(GIVEN INFORMATION)
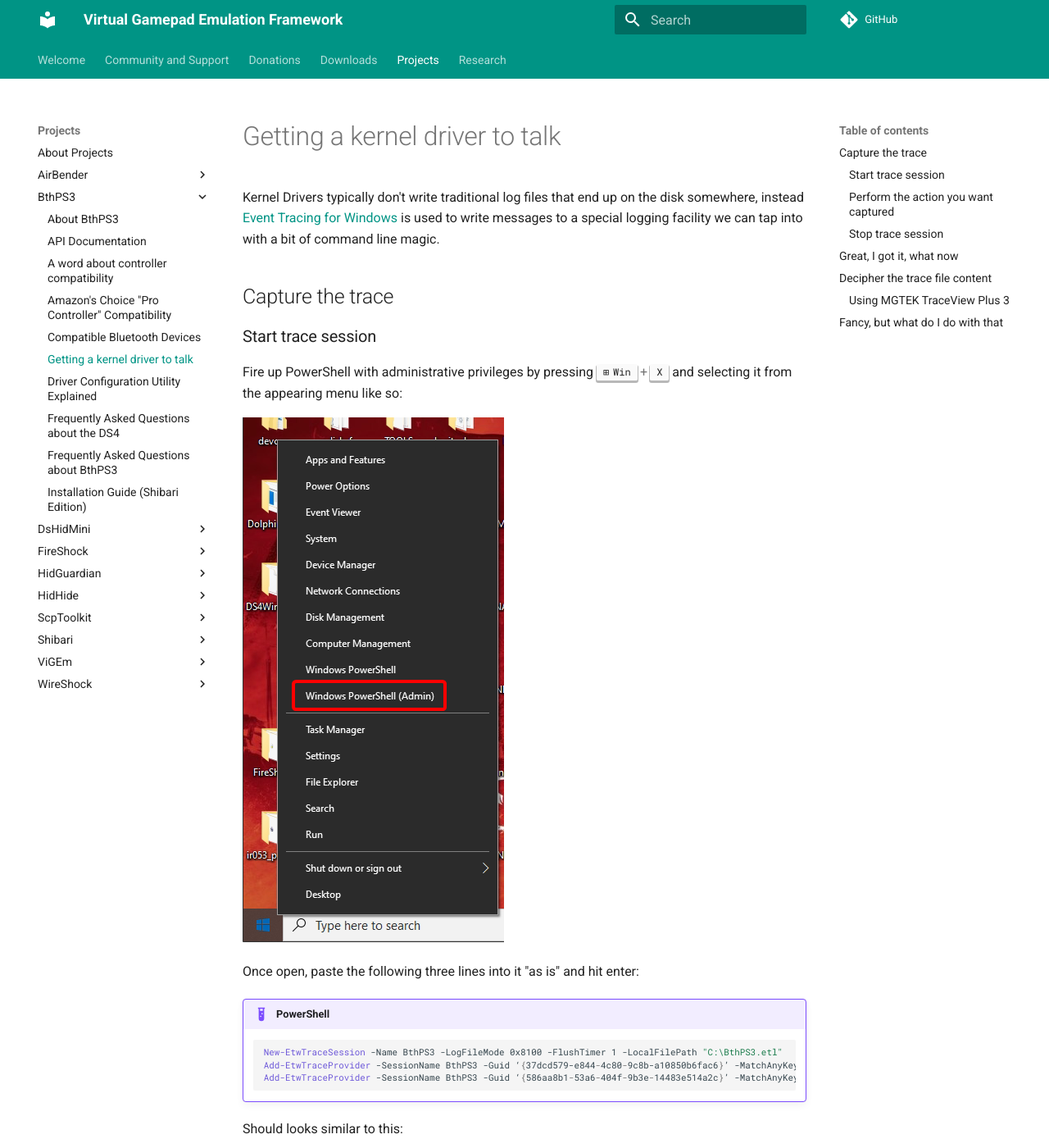
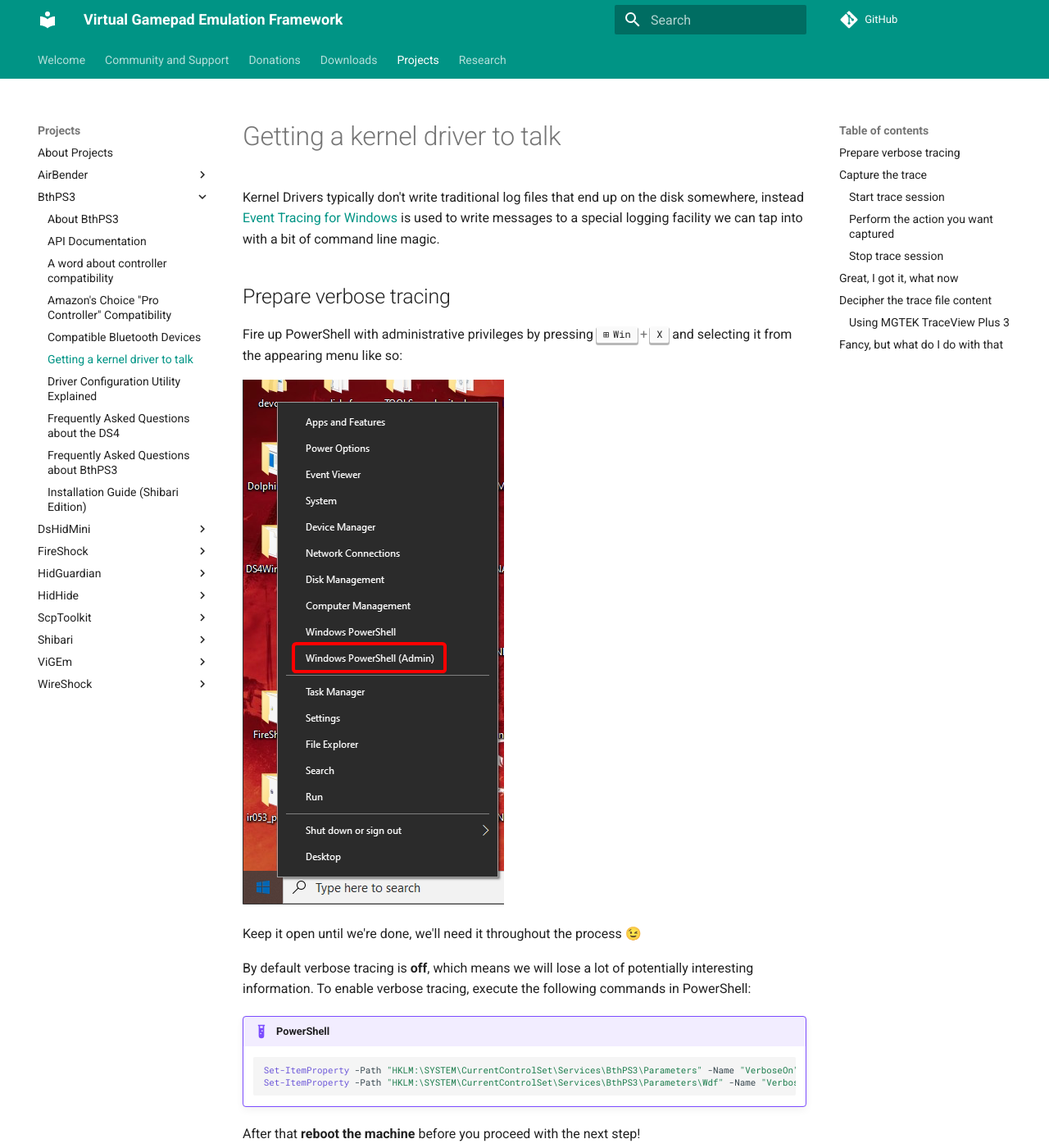
Before and after one commit to nefarius/ViGEm.github.io, an MkDocs documentation site: the page built from docs/projects/BthPS3/Debugging-the-drivers.md, in a window 1280 px wide and 1400 px high. Shown: the whole window at 82% size. Built offline with MkDocs 1.6.1 and Material for MkDocs 9.7.7, drawn with Linux system fonts in a browser that asks for light colours; comment, search, counter and statistics services are not loaded; some of the changed text lies outside the part shown.

Commit message:
Added verbose tracing remark to guilde

````diff
--- a/docs/projects/BthPS3/Debugging-the-drivers.md
+++ b/docs/projects/BthPS3/Debugging-the-drivers.md
@@ -2,13 +2,27 @@
 
 Kernel Drivers typically don't write traditional log files that end up on the disk somewhere, instead [Event Tracing for Windows](https://docs.microsoft.com/en-us/windows-hardware/test/wpt/event-tracing-for-windows) is used to write messages to a special logging facility we can tap into with a bit of command line magic.
 
-## Capture the trace
-
-### Start trace session
+## Prepare verbose tracing
 
 Fire up PowerShell with administrative privileges by pressing ++win+x++ and selecting it from the appearing menu like so:
 
 [![Start PowerShell](/images/Y2bzZWdYK4.png)](/images/Y2bzZWdYK4.png){: .glightbox }
+
+Keep it open until we're done, we'll need it throughout the process 😉
+
+By default verbose tracing is **off**, which means we will lose a lot of potentially interesting information. To enable verbose tracing, execute the following commands in PowerShell:
+
+!!! example "PowerShell"
+    ```PowerShell
+    Set-ItemProperty -Path "HKLM:\SYSTEM\CurrentControlSet\Services\BthPS3\Parameters" -Name "VerboseOn" -Type DWord -Value 1 -Force
+    Set-ItemProperty -Path "HKLM:\SYSTEM\CurrentControlSet\Services\BthPS3\Parameters\Wdf" -Name "VerboseOn" -Type DWord -Value 1 -Force
+    ```
+
+After that **reboot the machine** before you proceed with the next step!
+
+## Capture the trace
+
+### Start trace session
 
 Once open, paste the following three lines into it "as is" and hit enter:
 
````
(End GIVEN INFORMATION)
WHAT THE TASK ASKS
Give exactly those lines of the listing that run from its first line through the line with "Added verbose tracing remark to guilde", leaving each picture out.

ANSWER TO THIS TASK
Before and after one commit to nefarius/ViGEm.github.io, an MkDocs documentation site: the page built from docs/projects/BthPS3/Debugging-the-drivers.md, in a window 1280 px wide and 1400 px high. Shown: the whole window at 82% size. Built offline with MkDocs 1.6.1 and Material for MkDocs 9.7.7, drawn with Linux system fonts in a browser that asks for light colours; comment, search, counter and statistics services are not loaded; some of the changed text lies outside the part shown.

Commit message:
Added verbose tracing remark to guilde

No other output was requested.